The Statute of the Orthodox Church in America

Article IV

The Metropolitan

Section 1 The Metropolitan Among the bishops of the Church, the Metropolitan enjoys primacy, being the first among equals. He is the Primate of the Orthodox Church in America, and is the diocesan bishop of one of the dioceses of the Church and bears the title, "Metropolitan of All-America and Canada." He supervises the internal and external welfare of the Church and represents it in its relations with other Orthodox Churches, religious organizations, and secular authorities. The Metropolitan’s name is mentioned during liturgical services by the other bishops of the Church. The Metropolitan mentions the names of the other heads of autocephalous Orthodox Churches.

Section 2 Duties The Metropolitan:
  1. Consecrates and distributes the Holy Chrism;
  2. Provides the diocesan bishops with the Holy Relics necessary for the consecration of Church altars and Holy Antimensia;
  3. Convenes the All-American Council, presides over it, and promulgates its decisions;
  4. Convenes and presides over the meetings of the Holy Synod and of the Metropolitan Council;
  5. Issues pastoral letters addressed to the bishops, clergy, and laity of the Church;
  6. Reports to the Council concerning the life of the Church;
  7. Initiates action to fill vacancies in the office of diocesan bishop;
  8. Gives advice to his brother bishops, and in cases of necessity, submits their cases to the Holy Synod;
  9. Has the right of pastoral initiative and guidance, and when necessary the right of pastoral intervention, in all matters concerning the life of the Church within the framework of the holy canons;
  10. Receives petitions for admission of clergy from other Orthodox Churches.

Section 3  

Vacancy in Office

The office of Metropolitan shall be declared vacant by a vote of the Holy Synod in the event of death, voluntary retirement, medically certified incapacity, or deposition by due canonical process.

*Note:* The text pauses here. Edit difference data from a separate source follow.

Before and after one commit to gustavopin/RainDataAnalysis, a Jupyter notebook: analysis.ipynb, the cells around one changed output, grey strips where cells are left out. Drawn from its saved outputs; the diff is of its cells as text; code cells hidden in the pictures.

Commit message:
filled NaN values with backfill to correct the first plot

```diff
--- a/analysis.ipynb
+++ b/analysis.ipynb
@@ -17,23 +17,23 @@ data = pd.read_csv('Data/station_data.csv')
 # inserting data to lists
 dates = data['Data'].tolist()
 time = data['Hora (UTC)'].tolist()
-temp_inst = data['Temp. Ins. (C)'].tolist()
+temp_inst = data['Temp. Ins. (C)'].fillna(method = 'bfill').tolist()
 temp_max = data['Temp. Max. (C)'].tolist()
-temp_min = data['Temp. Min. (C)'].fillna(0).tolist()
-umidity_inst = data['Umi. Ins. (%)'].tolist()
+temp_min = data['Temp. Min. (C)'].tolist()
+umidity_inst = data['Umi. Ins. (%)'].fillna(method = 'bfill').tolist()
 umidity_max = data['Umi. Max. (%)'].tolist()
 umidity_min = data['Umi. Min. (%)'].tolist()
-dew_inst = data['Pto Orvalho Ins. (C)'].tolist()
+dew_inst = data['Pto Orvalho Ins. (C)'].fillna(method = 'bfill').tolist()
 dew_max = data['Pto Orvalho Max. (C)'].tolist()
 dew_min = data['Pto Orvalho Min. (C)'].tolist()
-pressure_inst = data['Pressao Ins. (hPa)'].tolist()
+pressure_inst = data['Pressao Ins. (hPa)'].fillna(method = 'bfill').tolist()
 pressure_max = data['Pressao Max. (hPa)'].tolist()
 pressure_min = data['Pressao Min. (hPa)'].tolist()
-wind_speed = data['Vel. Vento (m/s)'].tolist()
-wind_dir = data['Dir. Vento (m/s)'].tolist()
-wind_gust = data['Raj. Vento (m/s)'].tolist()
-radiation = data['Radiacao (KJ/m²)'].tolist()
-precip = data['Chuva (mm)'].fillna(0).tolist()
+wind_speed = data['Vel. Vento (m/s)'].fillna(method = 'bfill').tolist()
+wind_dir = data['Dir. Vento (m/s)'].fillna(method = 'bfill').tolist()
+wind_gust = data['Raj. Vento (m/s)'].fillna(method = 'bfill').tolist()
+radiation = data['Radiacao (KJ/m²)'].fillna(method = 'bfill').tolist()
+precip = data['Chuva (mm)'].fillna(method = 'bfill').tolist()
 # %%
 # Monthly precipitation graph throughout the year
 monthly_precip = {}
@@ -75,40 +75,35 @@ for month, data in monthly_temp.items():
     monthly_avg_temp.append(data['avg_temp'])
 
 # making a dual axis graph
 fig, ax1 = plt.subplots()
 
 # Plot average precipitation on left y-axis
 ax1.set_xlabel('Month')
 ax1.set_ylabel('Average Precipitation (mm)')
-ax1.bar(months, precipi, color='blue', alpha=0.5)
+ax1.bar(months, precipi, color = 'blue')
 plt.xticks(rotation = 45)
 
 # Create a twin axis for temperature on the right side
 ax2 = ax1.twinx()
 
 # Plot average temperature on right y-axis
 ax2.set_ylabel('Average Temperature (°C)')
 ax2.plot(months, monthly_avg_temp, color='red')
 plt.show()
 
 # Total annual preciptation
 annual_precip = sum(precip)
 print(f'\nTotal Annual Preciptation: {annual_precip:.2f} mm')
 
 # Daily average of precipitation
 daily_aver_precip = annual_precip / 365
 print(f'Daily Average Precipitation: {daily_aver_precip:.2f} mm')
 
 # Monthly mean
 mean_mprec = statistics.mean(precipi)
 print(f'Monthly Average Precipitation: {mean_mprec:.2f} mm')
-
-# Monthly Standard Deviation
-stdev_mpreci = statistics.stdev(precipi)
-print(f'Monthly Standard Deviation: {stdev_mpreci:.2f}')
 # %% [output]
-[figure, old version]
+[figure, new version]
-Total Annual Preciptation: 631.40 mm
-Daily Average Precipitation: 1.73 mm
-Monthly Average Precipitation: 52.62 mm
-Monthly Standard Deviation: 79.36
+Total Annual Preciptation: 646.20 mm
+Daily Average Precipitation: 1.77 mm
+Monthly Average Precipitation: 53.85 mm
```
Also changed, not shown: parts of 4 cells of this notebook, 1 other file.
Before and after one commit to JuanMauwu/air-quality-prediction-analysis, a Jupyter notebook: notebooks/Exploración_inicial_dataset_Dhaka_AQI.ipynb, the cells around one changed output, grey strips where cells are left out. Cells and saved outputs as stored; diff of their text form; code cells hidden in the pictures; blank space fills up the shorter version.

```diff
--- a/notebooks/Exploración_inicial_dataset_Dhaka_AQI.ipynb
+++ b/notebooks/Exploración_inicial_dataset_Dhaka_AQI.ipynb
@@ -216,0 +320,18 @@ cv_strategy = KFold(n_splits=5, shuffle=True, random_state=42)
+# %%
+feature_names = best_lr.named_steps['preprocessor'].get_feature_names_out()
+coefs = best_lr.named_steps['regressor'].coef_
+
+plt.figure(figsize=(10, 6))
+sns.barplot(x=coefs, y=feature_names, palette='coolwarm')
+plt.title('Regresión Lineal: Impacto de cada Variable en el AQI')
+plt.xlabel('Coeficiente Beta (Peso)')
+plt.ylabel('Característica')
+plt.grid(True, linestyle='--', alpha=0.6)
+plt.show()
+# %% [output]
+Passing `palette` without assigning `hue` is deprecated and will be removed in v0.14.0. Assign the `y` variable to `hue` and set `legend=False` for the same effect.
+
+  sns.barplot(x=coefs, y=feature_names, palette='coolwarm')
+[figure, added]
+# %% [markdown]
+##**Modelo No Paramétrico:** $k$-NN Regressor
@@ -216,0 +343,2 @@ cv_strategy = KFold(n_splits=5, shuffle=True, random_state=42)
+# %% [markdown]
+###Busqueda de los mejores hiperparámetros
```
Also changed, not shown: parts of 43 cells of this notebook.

Section 4  

Election

When a vacancy has occurred in the office of Metropolitan, the bishop senior by rank and date of consecration shall convene the Holy Synod. After the formal vote declaring the vacancy, the Holy Synod will proceed with the election of a locum tenens. Within a period not exceeding three months (unless some unavoidable necessity forces a prolongation of this period), the locum tenens will convene an All-American Council at which a successor shall be elected. If not already a bishop, a candidate for the office of Metropolitan must fulfill the canonical, moral, and educational requirements stated in Article VI, Section 9. The election shall take place according to the following order:

  1. The Council nominates candidates by secret ballot without previous discussion of names. A blank paper ballot shall be distributed to each member of the Council before the vote.
  2. On the first vote, one single name may be written on each ballot. If the name of a candidate is written on a number of ballots equal to at least two-thirds of the total number of members in attendance at the Council, his name shall be submitted to the Holy Synod for approval by majority vote; in case of rejection, the Holy Synod shall formally state the reasons which motivated the rejection.
  3. If no candidate receives a number of ballots equal to at least two-thirds of the total membership in attendance, or if the person receiving that number of ballots fails to receive the approval of the Holy Synod, a second vote shall be taken.
  4. In the second vote, two names shall be written on each ballot; the tellers shall not count any ballot on which fewer or more than two names are written. The names of the two candidates who receive the highest number of ballots on the second vote shall be submitted to the Holy Synod for their choice by majority vote.
  5. Upon his election, and before the dismissal of the All-American Council, the new Metropolitan will be enthroned according to the established ritual.